In periods with good weather, the slaves on most slave ships would be brought up on deck in the mornings. Normally the women and children would be allowed to move freely around the deck. The men would be chained together, because it was commonly believed that they would be the ones that would cause violence and resistance.
In the afternoons the slaves would be given their second meal of the day. This meal normally differed from and was often worse than the first one. The meal usually consisted of horse bean, which are large beans which were used to feed horses. The beans were boiled and served with a mixture of flour, water and palm oil, and Cayenne pepper or other spices were added to conceal the taste of the horse beans.

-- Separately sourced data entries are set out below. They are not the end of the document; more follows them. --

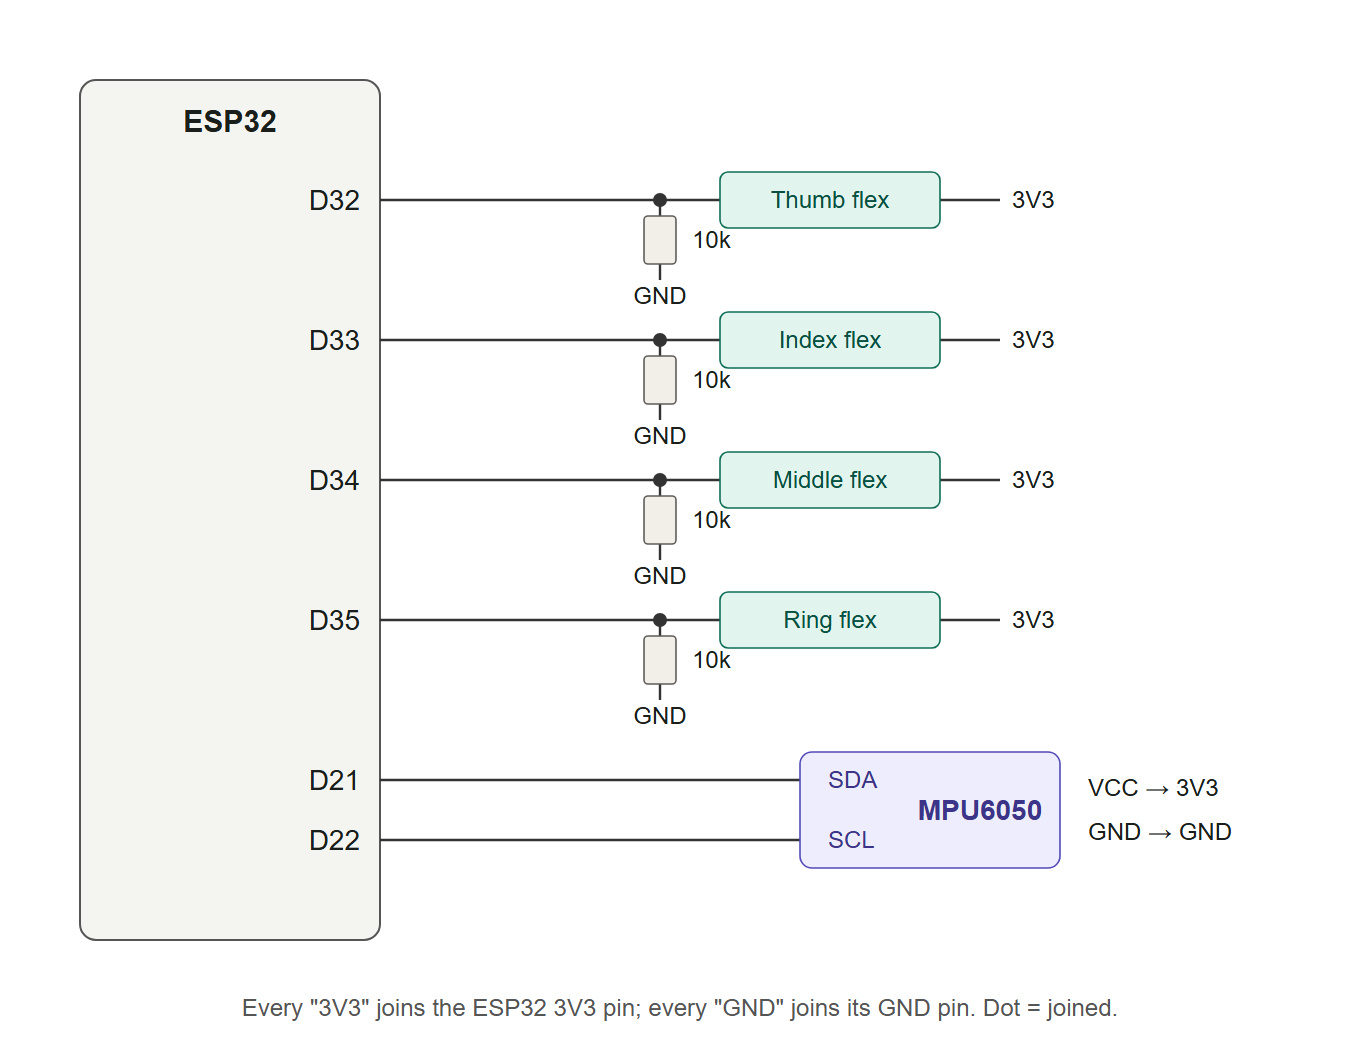
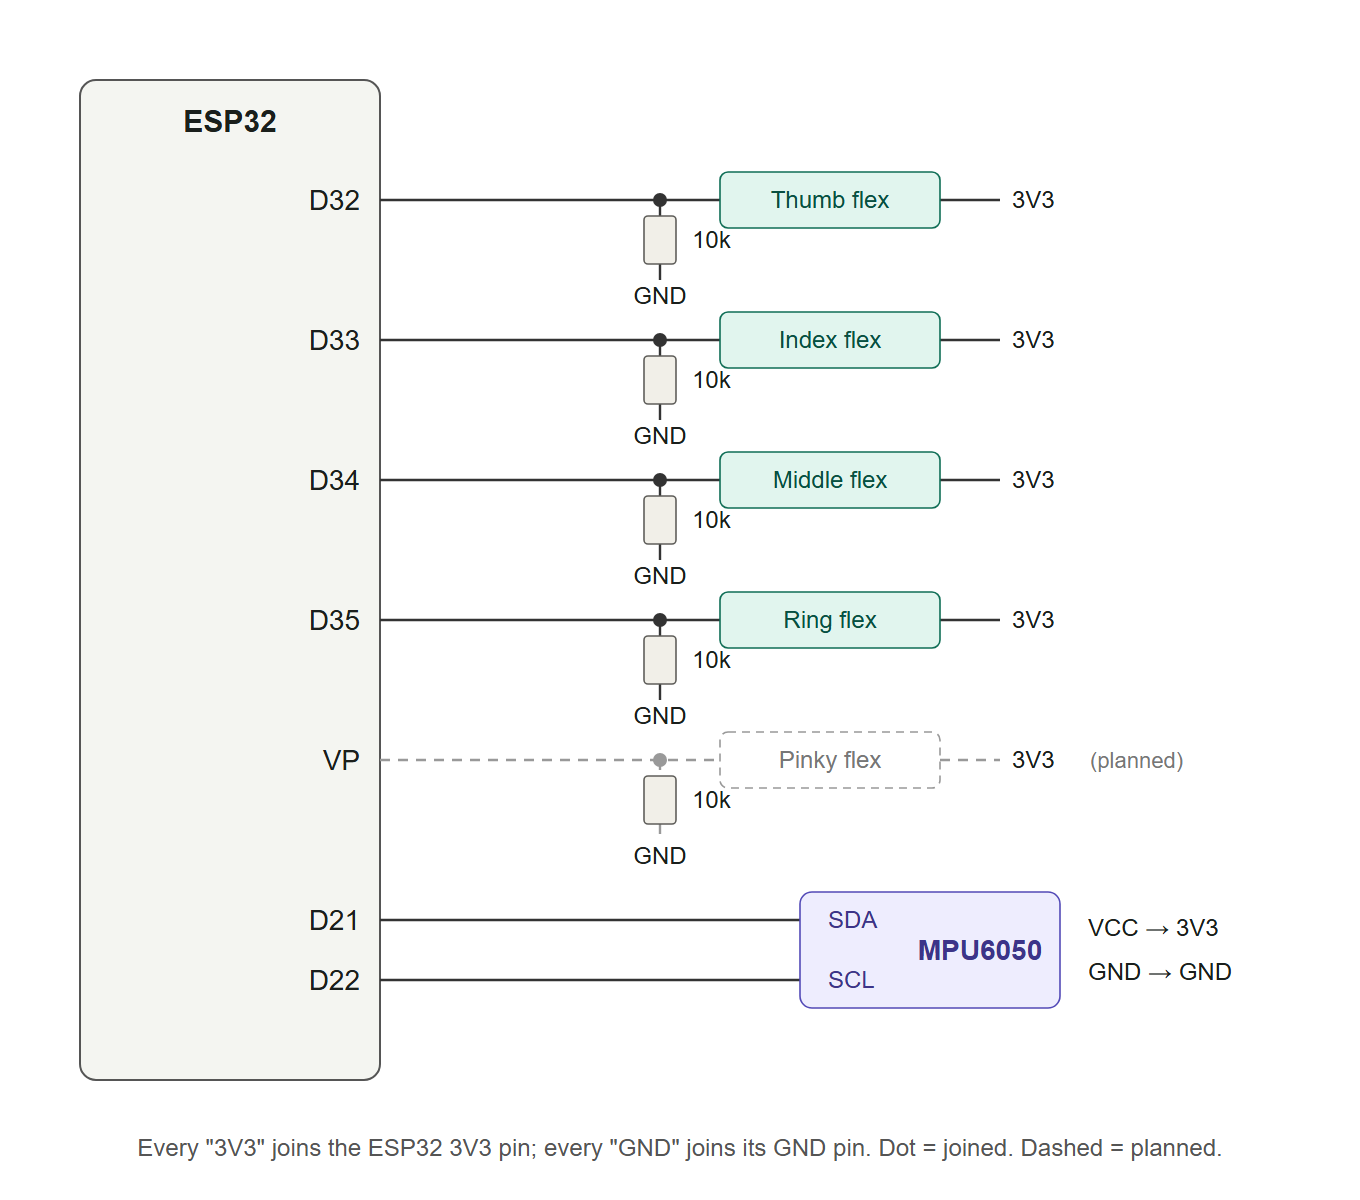
Keep the pinky as a planned fifth sensor
The pinky sensor was damaged, so the glove runs on four fingers for now.
The schematic, README, build guide and notes show it as planned on VP
(GPIO 36), and the firmware and app keep its packet and frame slot.

diff --git a/app/index.html b/app/index.html
@@ -310,7 +310,7 @@
 'use strict';
 const $ = id => document.getElementById(id);
 const clamp = (v, a, b) => Math.max(a, Math.min(b, v));
-const FINGERS = ['Thumb', 'Index', 'Middle', 'Ring'];      // the glove has no pinky sensor
+const FINGERS = ['Thumb', 'Index', 'Middle', 'Ring'];      // pinky sensor to be added back later (frame slot 4)
 // Two kinds of input, each with its own recordings and model:
 //   glove  = 11 numbers per frame at 50 Hz (5 bends, accel, gyro)
 //   cam    = 132 numbers per frame at 25 Hz (up to 2 hands x 21 tracked points from the phone camera)
@@ -369,7 +369,7 @@ function save() {
 const vocabOf = name => data.vocab.find(v => v.name === name);
 
 /* ---------------- input: glove or simulation ---------------- */
-// A frame is 11 numbers: bend 0..1 for thumb, index, middle, ring, then one unused slot (the old pinky, always 0),
+// A frame is 11 numbers: bend 0..1 for thumb, index, middle, ring, then the pinky slot (always 0 until that sensor is replaced),
 // accel x y z in g, gyro x y z in 100 deg/s.
 const inp = { src: 'none', raw: [0, 0, 0, 0, 0], frame: new Array(11).fill(0), flags: 0, mpu: false, count: 0, device: null, buf: [], n: 0, rec: null };
 const bendOf = (i, raw) => {

diff --git a/docs/build-guide.html b/docs/build-guide.html
@@ -193,6 +193,7 @@ svg .tag.red{fill:var(--w-red)} svg .tag.blk{fill:var(--ink)} svg .tag.sda{fill:
       <tr><td>Middle</td><td>19</td><td><span class="pin">D34</span></td><td><span class="sw" style="background:var(--c3)"></span>green</td></tr>
       <tr><td>Ring</td><td>36</td><td><span class="pin">D35</span></td><td><span class="sw" style="background:var(--c4)"></span>blue</td></tr>
     </table></div>
+    <p class="note">The pinky sensor is planned: it will go on <span class="pin">VP</span> (GPIO 36) with its own 10 kΩ resistor, wired the same way.</p>
     <p class="note">Use any colours you have, but give each finger its own and write it down. It makes faults much easier to find.</p>
     <label class="done-row"><input type="checkbox"> Done</label>
   </div></div>

diff --git a/ml/train.py b/ml/train.py
@@ -8,7 +8,8 @@ Glove and camera recordings are trained and tested separately.
 Prints 5-fold cross-validated accuracy for KNN (the model the app uses) and a Random Forest,
 per-sign accuracy, and saves confusion_matrix_glove.png / confusion_matrix_cam.png for the report.
 Simulated (keyboard) recordings are left out unless you pass --include-sim.
-The glove has four flex sensors (thumb, index, middle, ring); the pinky slot in the data is not used.
+The glove uses four flex sensors for now (thumb, index, middle, ring); the pinky slot in the data stays 0
+until the pinky sensor is replaced.
 Pass --ignore=ring (or --ignore=ring,thumb) to leave a broken finger out of the glove model.
 """
 import json, sys
@@ -39,7 +40,7 @@ def cam_features(fr):
 
 def features(fr):
     """Same 52 features as index.html: 6 time-segment means of the 4 fingers + accel (6 x 7), each finger's
-    range (4), and gyro mean/max per axis (6). Frame layout: 0-3 fingers, 4 unused (old pinky), 5-7 accel, 8-10 gyro."""
+    range (4), and gyro mean/max per axis (6). Frame layout: 0-3 fingers, 4 pinky (unused for now), 5-7 accel, 8-10 gyro."""
     fr = np.asarray(fr, dtype=float)
     segs = np.array_split(fr, 6)
     out = [s[:, [0, 1, 2, 3, 5, 6, 7]].mean(axis=0) for s in segs]

diff --git a/docs/project-notes.md b/docs/project-notes.md
@@ -60,8 +60,9 @@ With R_flex ≈ 25–35 kΩ straight and R_fixed = 10 kΩ, the pin sits at about
 | Index | D33 | 33 |
 | Middle | D34 | 34 |
 | Ring | D35 | 35 |
+| Pinky (planned) | VP | 36 |
 
-The glove has no pinky sensor: the first one failed after soldering, so the design uses four fingers.
+The first pinky sensor was damaged during soldering, so the glove runs on four fingers for now. A new sensor goes on VP; the packet and the app already keep a slot for it.
 
 | MPU6050 pin | Connected to |
 |---|---|
@@ -165,7 +166,7 @@ File: `index.html`, a single page that runs in Chrome or Edge.
 |---|---|
 | Firmware compiles and uploads (115200 baud, COM7) | ✅ Verified, hash checked |
 | Thumb, index, middle, ring connected | ✅ Read about 710 / 805 / 885 / 830 when straight |
-| Pinky sensor | ❌ Unreliable even after re-soldering; removed from the design |
+| Pinky sensor | ❌ Unreliable even after re-soldering; to be replaced (future scope) |
 | Thumb wire pulled out of 3V3 → reading drops to 0 | ✅ Proves the sensor is in the circuit |
 | Noise at rest after the 16-read averaging | ✅ About ±13 (range about 26) |
 | Bend response on the glove (22 Nov) | ✅ Open hand → fist: thumb 170, index 382, middle 226, ring 330 |
@@ -189,7 +190,7 @@ Report the numbers you get, and say how many people recorded and under what cond
 | AirBeat prototype: MPU not found, D33 drifting | 3V3 jumper on the wrong ESP32 pin; D33 wire one column off; breadboard rail split in the middle | Rewired from scratch with a step-by-step guide; bridged the split rails |
 | Firmware wouldn't build on Windows | The build tool couldn't find `cmd.exe` on the shell's PATH | Added the Windows system folder to PATH |
 | All four fingers jumped from about 850 to about 3000 at once | The 3V3 and GND feeds to the rails had been swapped | Swapped back; the readings returned to normal. The MPU was reverse-powered during this |
-| Pinky read 0 (then briefly 1118), then kept flickering | Damaged sensor or solder joint on the thin extension wires | Re-soldered twice; still unreliable, so the pinky was removed and the glove uses four fingers |
+| Pinky read 0 (then briefly 1118), then kept flickering | Damaged sensor or solder joint on the thin extension wires | Re-soldered twice; still unreliable, so the glove runs on four fingers until a new pinky sensor is fitted |
 | Readings noisy (±60–170) | ESP32 ADC noise | Average 16 reads per sample in firmware → about ±13 |
 | Small bend response | Bending only the stiff end, or the wrong direction; 10 kΩ isn't the ideal match for a 25 kΩ sensor | Bend the whole dark strip; use 47 kΩ (≈ √(25k × 100k)) for about twice the swing; Spectra warns that soldering on the tabs can damage the sensor |
 | Camera blocked on a phone over http | Browsers only allow camera and Bluetooth on https or localhost | Run on the laptop (localhost) or host on GitHub Pages (https) |

diff --git a/README.md b/README.md
@@ -72,7 +72,7 @@ python ml/train.py signbridge-data-*.json        # k-NN vs Random Forest, groupe
 | 10 kΩ resistor (33–47 kΩ gives a bigger swing) | 4 | pin → GND |
 | MPU6050 (GY-521) | 1 | SDA D21, SCL D22 |
 
-Each finger is a voltage divider read by the ESP32's ADC1 pins (ADC2 is shared with the radio). The glove has no pinky sensor.
+Each finger is a voltage divider read by the ESP32's ADC1 pins (ADC2 is shared with the radio). A pinky sensor on VP (GPIO 36) is planned: the first one was damaged during soldering, so the glove runs on four fingers until it is replaced.
 
 The firmware takes a trimmed mean of 16 reads per sample and smooths adaptively. That holds a resting finger steady but lets real bends through quickly. The app's *Re-zero* button corrects flex-sensor creep.
 
@@ -95,6 +95,7 @@ Accuracy figures will be added here after the dataset is recorded. They'll come 
 ## Limitations
 
 - **Single, isolated signs** from the right hand; no continuous sentences, no two-handed signs.
+- **No pinky sensor yet**, so handshapes that differ only in the little finger can't be told apart.
 - **The glove can't sense where the hand is** relative to the body, only finger bend, tilt and motion.
 - **Camera accuracy** depends on lighting and distance.
 - **Google's pre-trained model** knows 7 everyday gestures, not ISL. The fine-tuned model is meant to recognise ISL.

To ensure a good price for the slaves upon arrival in the Caribbean the captain had to keep the slaves in relatively good physical condition, so to achieve this the slaves were “danced” every morning on deck. The slaves were forced to jump up and down and dance, something which were extremely painful for the men who were still chained together. The “dancing” was normally accompanied by poundings on an African drum or iron kettle, and sometimes by a fiddle or an African banjo.
On ships carrying a large number of slaves, however, it was unlikely that all the slaves would be taken up on deck at the same time, and the crew would probably select the ones who were in most need of exercise.

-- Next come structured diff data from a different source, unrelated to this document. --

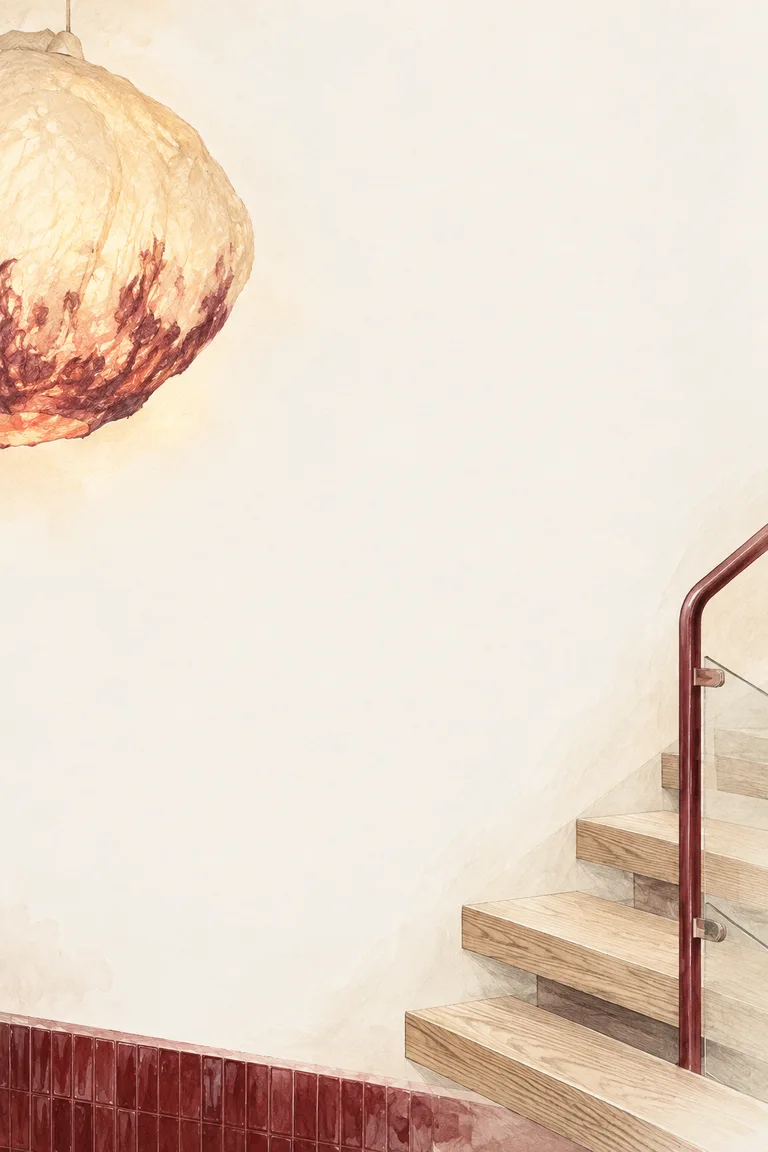
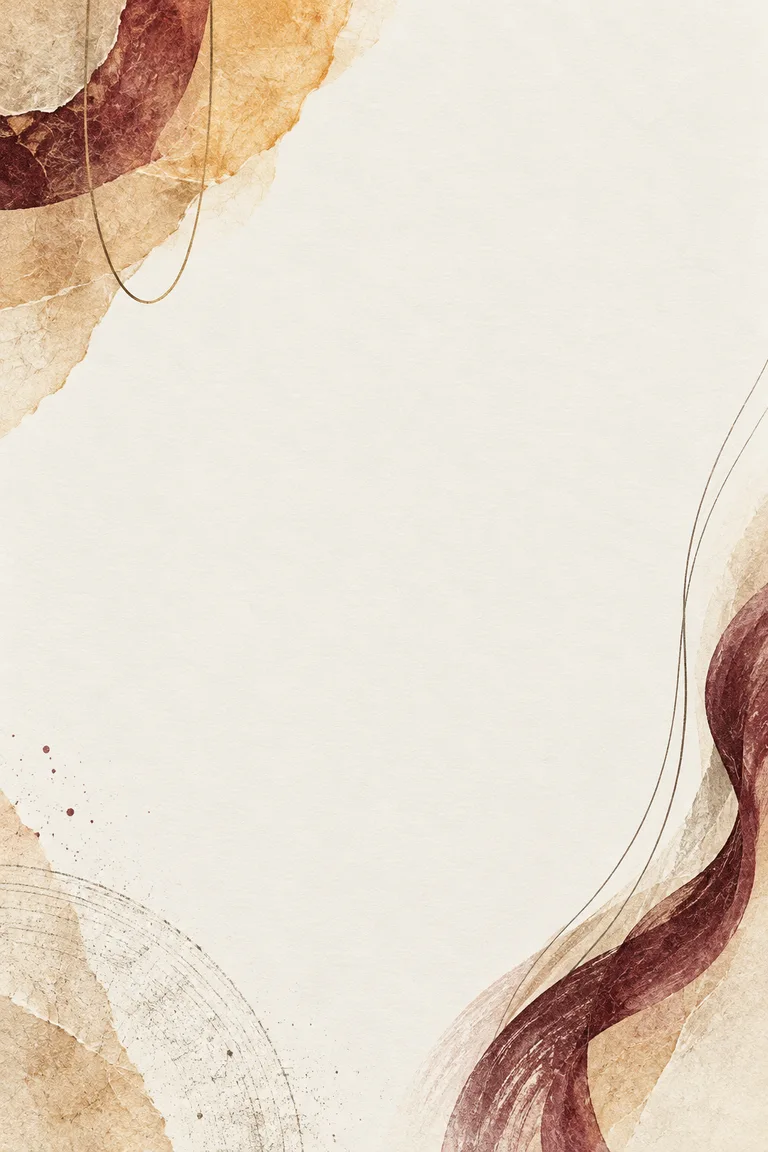
refine(menu): retain original metal frame and abstract Atrium artwork

diff --git a/src/styles/menu.css b/src/styles/menu.css
@@ -620,7 +620,7 @@ a:focus-visible,button:focus-visible{
   display:block;
   padding:8px 16px;
 }
-/* Preserve the original treatment; only the cookie gets the fine metal rim. */
+/* Cookie comparison: the original metal treatment with 60% of its ring width. */
 .featured-photo-legacy{display:contents}
 .item-photo[data-featured-frame="refined"]{overflow:visible;margin-bottom:30px}
 .item-photo[data-featured-frame="refined"] img,
@@ -629,17 +629,12 @@ a:focus-visible,button:focus-visible{
 .featured-photo-mount{
   position:absolute;inset:0;z-index:4;border-radius:inherit;pointer-events:none;
 }
-.featured-photo-rim{
-  position:absolute;inset:-1.5px;border-radius:inherit;padding:1.5px;
-  background:linear-gradient(135deg,#948779 0%,#f7f1e7 22%,#b8aaa0 45%,#ede3d7 66%,#8d8176 100%);
-  -webkit-mask:linear-gradient(#fff 0 0) content-box,linear-gradient(#fff 0 0);
-  -webkit-mask-composite:xor;
-  mask:linear-gradient(#fff 0 0) content-box,linear-gradient(#fff 0 0);
-  mask-composite:exclude;
-  /* No shader/glow on this rim: corners remain a continuous, flush contour. */
+.cold-brew-photo-frame-refined{
+  overflow:hidden;
+  box-shadow:inset 0 0 0 3.6px var(--scarlet),inset 0 0 0 4.2px rgba(var(--ivory-rgb),.9),inset 0 0 20px rgba(var(--scarlet-rgb),.2);
 }
 .featured-photo-mount .cold-brew-photo-label{
-  inset-block-end:-1.5px;
+  inset-block-end:0;
   transform:translateY(50%);
 }
 #menu[data-menu-view="list"] .item-photo[data-featured-frame="refined"]{margin-bottom:20px}

diff --git a/src/menu/MenuBackgrounds.jsx b/src/menu/MenuBackgrounds.jsx
@@ -2,7 +2,7 @@ import { useEffect, useLayoutEffect, useState } from "react";
 import "../styles/menu-backgrounds.css";
 
 export const MENU_BACKGROUNDS = [
-  { id: "atrium", name: "Amber Atrium", label: "آتریوم کهربایی", description: "نور آویز دستساز، چوب روشن و معماری ال کافه" },
+  { id: "atrium", name: "Amber Atrium", label: "آتریوم کهربایی", description: "برداشتی انتزاعی از نور معلق، بافت دستساز و خطوط معماری" },
   { id: "limestone", name: "Limestone Atelier", label: "آتلیه سنگ", description: "گچ روشن، نور عصر و سایههای معماری" },
   { id: "nocturne", name: "Bronze Nocturne", label: "شب برنزی", description: "ابریشم تیره، برنز و فضای شام" },
   { id: "garden", name: "Garden Folio", label: "باغ روی کاغذ", description: "حکاکی سرو و انار روی کاغذ سبز روشن" },

diff --git a/src/styles/menu-backgrounds.css b/src/styles/menu-backgrounds.css
@@ -1,4 +1,4 @@
-/* Amber Atrium: L Cafe's pendant, stairwell and materials as an architectural folio. */
+/* Amber Atrium / Suspended warmth: abstract light, handmade fibers and architectural rhythm. */
 :root[data-menu-background="atrium"]{
   --background-art:url('../../assets/menu-backgrounds/amber-atrium.webp');
   --background-wash:rgba(243,241,236,.68);
@@ -105,7 +105,7 @@ html[data-menu-background="nocturne"] .foot a:focus-visible{outline-color:#f1dfc
   html[data-menu-background] body::before{background-position:18% center;background-size:auto 100%;}
   html[data-menu-background="garden"] body::before{background-position:left center;}
   html[data-menu-background="atrium"] body::before{
-    /* The tall composition keeps a cropped pendant and stair edge in view. */
+    /* Cropped paper forms and ascending lines surround a quiet mobile reading field. */
     background-size:cover;
     background-position:center top;
     height:100lvh;

diff --git a/src/menu/MenuApp.jsx b/src/menu/MenuApp.jsx
@@ -325,15 +325,15 @@ function FeaturedPhotoTreatment({ refined = false }) {
 
   return (
     <span className={refined ? "featured-photo-mount" : "featured-photo-legacy"}>
-      <span className={refined ? "featured-photo-rim" : "cold-brew-photo-frame"} aria-hidden="true">
-        {!refined && showMetal ? (
+      <span className={refined ? "cold-brew-photo-frame cold-brew-photo-frame-refined" : "cold-brew-photo-frame"} aria-hidden="true">
+        {showMetal ? (
           <SafeMetalFx
             variant="button"
             // Preset/theme are shared by metal-fx; keep the other menu effects intact.
             preset="silver"
             theme="light"
             strength={1}
-            ringCssPx={5}
+            ringCssPx={refined ? 3 : 5}
             shaderScale={2.4}
             scale={1.5}
             normalizeHostStyles={false}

Slaves who refused to “dance” would be punished in different ways. The most common method of punishment aboard the slave ships was whipping. Though most whips were made only of simple rope, the crew sometimes used the cat-o-nine-tails which could slash the skin on a slave`s back to ribbons in only a few lashes. It consisted of nine ropes, each coated with tar and with a knot at the end. Whipping could in some cases, when used in the most brutal manner be fatal. However, despite the risk of being punished, the slaves generally enjoyed the time they spent on deck, because this was the only time during the day they were allowed to move “freely” and breathe some fresh air. It was a more than welcomed break from the dark and filthy gloom below deck.